**Collected data entries**

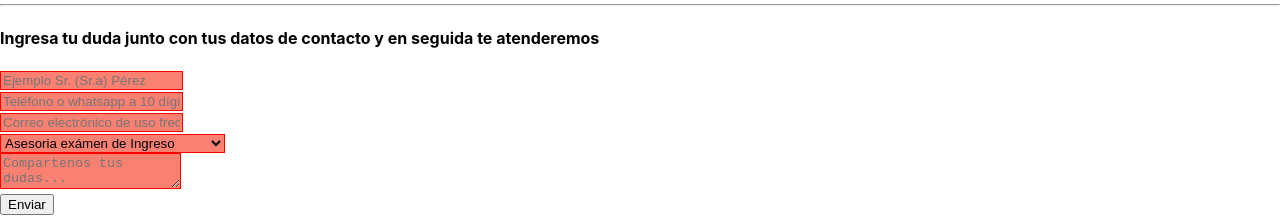
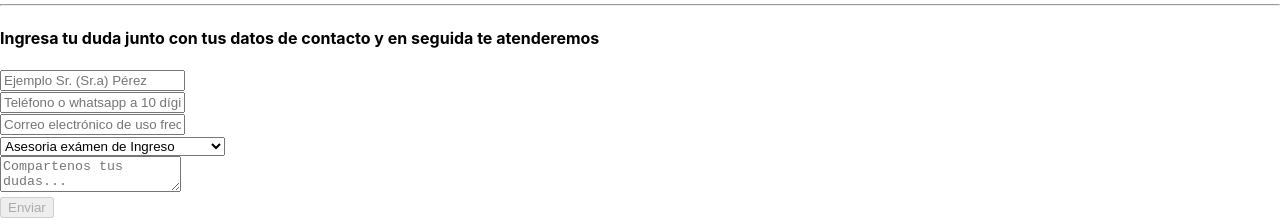
Before and after one commit to alfaruga/asesoriasProyect, a React (Create React App) app: page / in a window 1280 px wide. Shown: the part 2828-3046 px from the top of the page. Built offline with nearby package versions, Linux system fonts and the light colour scheme.

Commit message:
The form validation was made, it seems working ok.

```diff
--- a/src/components/UI/Input/Input.js
+++ b/src/components/UI/Input/Input.js
@@ -4,10 +4,14 @@ import classes from "./Input.module.scss";
 const input = (props) => {
 
     let inputElement = null;
+    let validationError = null;
     const inputClasses = [classes.inputElement];
 
-    if (props.invalid) {
+    if (props.touched && props.invalid && props.shouldValidate) {
         inputClasses.push(classes.Invalid)
+    }
+    if (props.touched && props.invalid) {
+        validationError = <p>{props.errorMsg}</p>;
     }
     switch (props.elementType) {
         case ("input"):
@@ -17,9 +21,7 @@ const input = (props) => {
             inputElement = <textarea className={inputClasses.join(" ")} onChange={props.changed} {...props.elementConfig} value={props.value} />;
             break;
         case ("select"):
-            inputElement = <select className={inputClasses.join(" ")} onChange={props.changed}
-                {...props.elementConfig}
-                value={props.value} >
+            inputElement = <select className={inputClasses.join(" ")} onChange={props.changed} {...props.elementConfig} value={props.value} >
                 {props.elementConfig.options.map(option => {
                     return (
                         <option
@@ -38,7 +40,7 @@ const input = (props) => {
     return (
         <div>
             <label >
-                {inputElement}
+                {inputElement}{validationError}
             </label>
         </div>
     )
--- a/src/containers/Homepage/Homepage.js
+++ b/src/containers/Homepage/Homepage.js
@@ -15,6 +15,7 @@ class Homepage extends Component {
             { title: "Asesores para ingreso a preparatorioa y facultad ", src: "https://firebasestorage.googleapis.com/v0/b/alexis-ruiz-asesorias.appspot.com/o/pexels-thisisengineering-3862130.jpg?alt=media&token=867c50b9-74c0-498e-980a-65cec814e8ff" },
             { title: "Profesores de Inglés", src: "https://firebasestorage.googleapis.com/v0/b/alexis-ruiz-asesorias.appspot.com/o/invonto-m4n7lOvFqog-unsplash.jpg?alt=media&token=bc54f243-a174-43f8-8bff-4e36bafed920" }
         ],
+        formIsValid: false,
         informationQuery: {
             name: {
                 elementType: "input",
@@ -26,7 +27,9 @@ class Homepage extends Component {
                 validation: {
                     required: true
                 },
-                valid: false
+                valid: false,
+                touched: false,
+                msg: "Introduce un nombre válido"
             },
             phone: {
                 elementType: "input",
@@ -39,7 +42,10 @@ class Homepage extends Component {
                 validation: {
                     required: true,
                 },
-                valid: false
+                valid: false,
+                touched: false,
+                msg: "Número de teléfono a 10 dígitos, p. ej. 9876543210"
+
             },
             email: {
                 elementType: "input",
@@ -51,7 +57,10 @@ class Homepage extends Component {
                 validation: {
                     required: true,
                 },
-                valid: false
+                valid: false,
+                touched: false,
+                msg: "Introduce un correo válido (ejemplo@ejemplo.com)"
+
             },
             sale: {
                 elementType: "select",
@@ -62,12 +71,12 @@ class Homepage extends Component {
                         { value: "Inglés", displayValue: "Tutorías en inglés" },
                         { value: "Otro", displayValue: "Otro" }
                     ]
-                }, value: ""
-                ,validation: {
-                    required: true,
-                    minLength: 10,
-                    maxLength: 500
-                }
+                }, value: "Asesoria exámen de Ingreso",
+                valid: true,
+                touched: false,
+                msg: ""
+
+
             },
             question: {
                 elementType: "textArea",
@@ -78,10 +87,13 @@ class Homepage extends Component {
                 , value: "",
                 validation: {
                     required: true,
-                    minLength: 10,
+                    minLength: 1,
                     maxLength: 500
-                }
-            }
+                },
+                valid: false,
+                touched: false,
+                msg: "Brinda más información para poder ayudarte"
+            },
         }
 
     }
@@ -111,13 +123,25 @@ class Homepage extends Component {
         updatedQuestionElement.value = event.target.value;
 
         //Validation
-        updatedQuestionElement.valid = this.checkValidation(updatedQuestionElement.value, updatedQuestionElement.validation)
+        if (updatedQuestionElement.validation) {
+            updatedQuestionElement.valid = this.checkValidation(updatedQuestionElement.value, updatedQuestionElement.validation)
+        }
+        //Has been touched
+        updatedQuestionElement.touched = true;
 
+        //Check if form is full of valid data
+
+        let formIsValid = true;
+        for (let inputIdentifier in updatedQuestionForm) {
+            formIsValid = updatedQuestionForm[inputIdentifier].valid && formIsValid;
+        }
+        console.log(formIsValid)
+        //Update state
 
         updatedQuestionForm[inputId] = updatedQuestionElement;
-        console.log(updatedQuestionElement)
         this.setState({
             informationQuery: updatedQuestionForm,
+            formIsValid: formIsValid
         })
     }
     submitQuestionHandler = (event) => {
@@ -133,10 +157,8 @@ class Homepage extends Component {
             .catch(error => {
                 alert("error")
             })
+    }
 
-
-
-    }
     render() {
         return (
             <Aux>
@@ -145,6 +167,7 @@ class Homepage extends Component {
                 <Features features={this.state.features} />
                 <Advantages />
                 <Information
+                    formIsValid={this.state.formIsValid}
                     inputField={this.state.informationQuery}
                     clicked={(event, inputId) => this.informationChangeHandler(event, inputId)}
                     send={this.submitQuestionHandler} />
--- a/src/containers/Information/Information.js
+++ b/src/containers/Information/Information.js
@@ -19,6 +19,9 @@ const information = (props) => {
                 {makeArrayFromInputField.map(elementType => {
                     return (
                         <Input
+                            touched={elementType.config.touched}
+                            shouldValidate={elementType.config.validation}
+                            errorMsg={elementType.config.msg}
                             invalid={!elementType.config.valid}
                             changed={(event) => props.clicked(event, elementType.id)}
                             key={elementType.id}
@@ -28,9 +31,9 @@ const information = (props) => {
                         ></Input>
                     )
                 })}
-                <button onClick={props.clicked}>Enviar</button>
+                <button disabled={!props.formIsValid}>Enviar</button>
             </form>
-        </Section>
+        </Section >
     )
 }
 
```
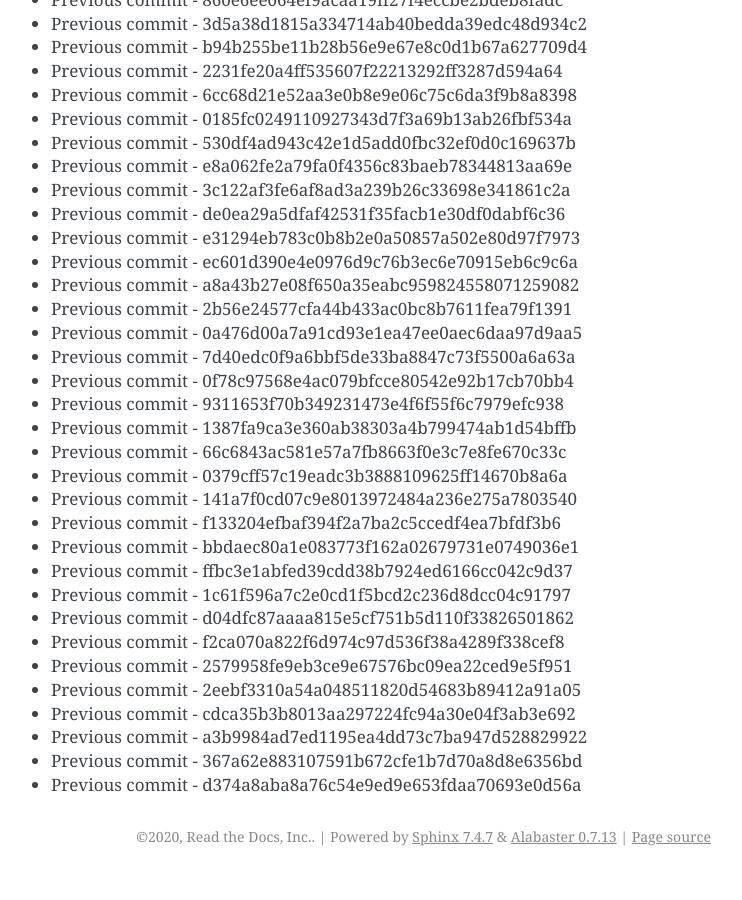
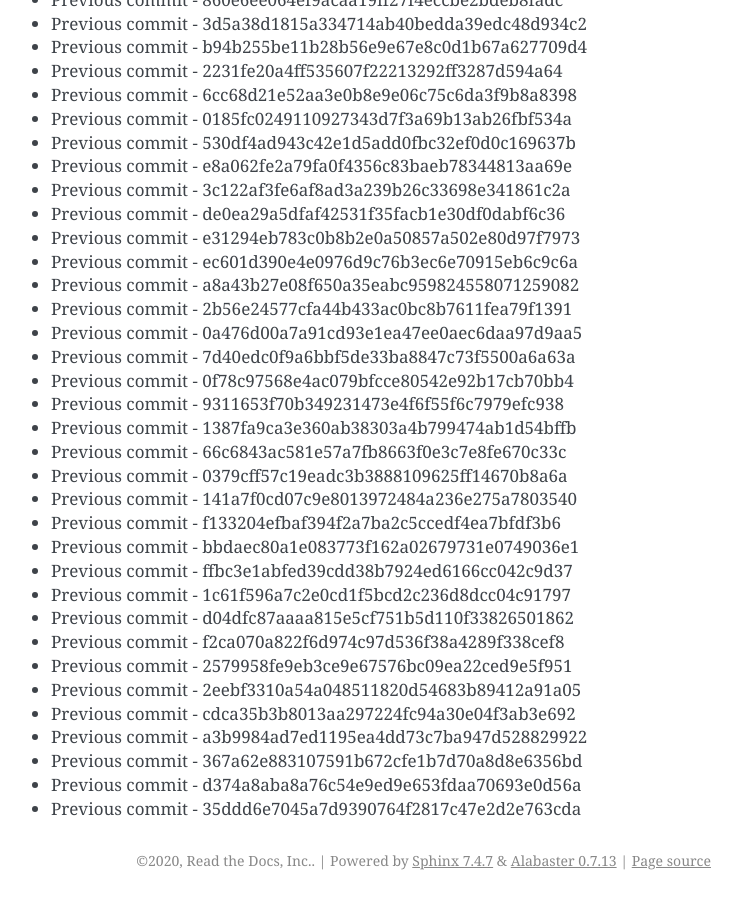
Before and after one commit to readthedocs/rtd-git-stresstest, a Sphinx documentation site: the page built from docs/updates.rst, in a window 1280 px wide and 900 px high, scrolled down 2036 px. Shown: the whole window, without its empty margins (399-1141 px from the left). Built offline with Sphinx 7.4.7, drawn with Linux system fonts in a browser that asks for light colours; before the commit the page ends 2912 px from its top, so only the background shows below that.

Commit message:
Generating commit from previous: 35ddd6e7045a7d9390764f2817c47e2d2e763cda

```diff
--- a/docs/updates.rst
+++ b/docs/updates.rst
@@ -117,3 +117,4 @@ It can be tested for any performance characteristics.
 * Previous commit - a3b9984ad7ed1195ea4dd73c7ba947d528829922
 * Previous commit - 367a62e883107591b672cfe1b7d70a8d8e6356bd
 * Previous commit - d374a8aba8a76c54e9ed9e653fdaa70693e0d56a
+* Previous commit - 35ddd6e7045a7d9390764f2817c47e2d2e763cda
```
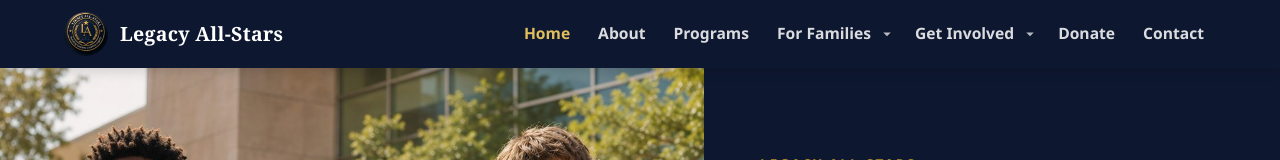
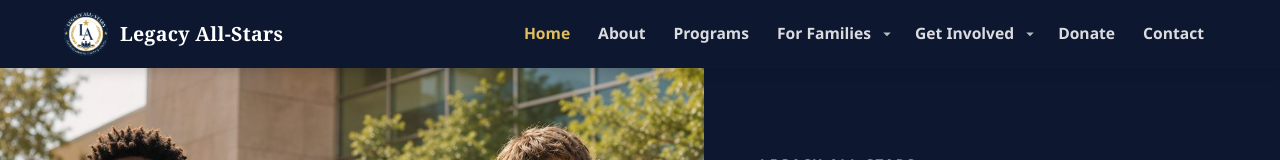
Before and after one commit to superflyguy81/Legacy-Allstar, a React (Vite) app: page / in a window 1280 px wide. Shown: the top 160 px of the page. Built offline with nearby package versions, Linux system fonts and the light colour scheme.

Commit message:
update logo (#12)

```diff
--- a/src/components/Header.tsx
+++ b/src/components/Header.tsx
@@ -65,7 +65,9 @@ function Header() {
     <header className="site-header">
       <div className="site-header-inner">
         <NavLink to="/" className="brand">
-          <img src={logo} alt="Legacy All-Stars crest" className="brand-logo" />
+          <span className="brand-logo-frame" aria-hidden="true">
+            <img src={logo} alt="" className="brand-logo" />
+          </span>
           <span className="brand-name">Legacy All-Stars</span>
         </NavLink>
 
--- a/src/index.css
+++ b/src/index.css
@@ -175,11 +175,24 @@ p {
   color: var(--white);
 }
 
-.brand-logo {
+.brand-logo-frame {
+  position: relative;
   width: 44px;
   height: 44px;
+  flex: 0 0 44px;
+  overflow: hidden;
   border-radius: 50%;
+}
+
+.brand-logo {
+  position: absolute;
+  top: 50%;
+  left: 50%;
+  width: 76px;
+  height: 76px;
+  max-width: none;
   object-fit: cover;
+  transform: translate(-50%, -50%);
 }
 
 .brand-name {
```
Also changed, not shown: src/assets/logo.jpg.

**Problem details**
Within the records above, count the lines that include the string "button"; state the number and nothing else.

**Output below**
2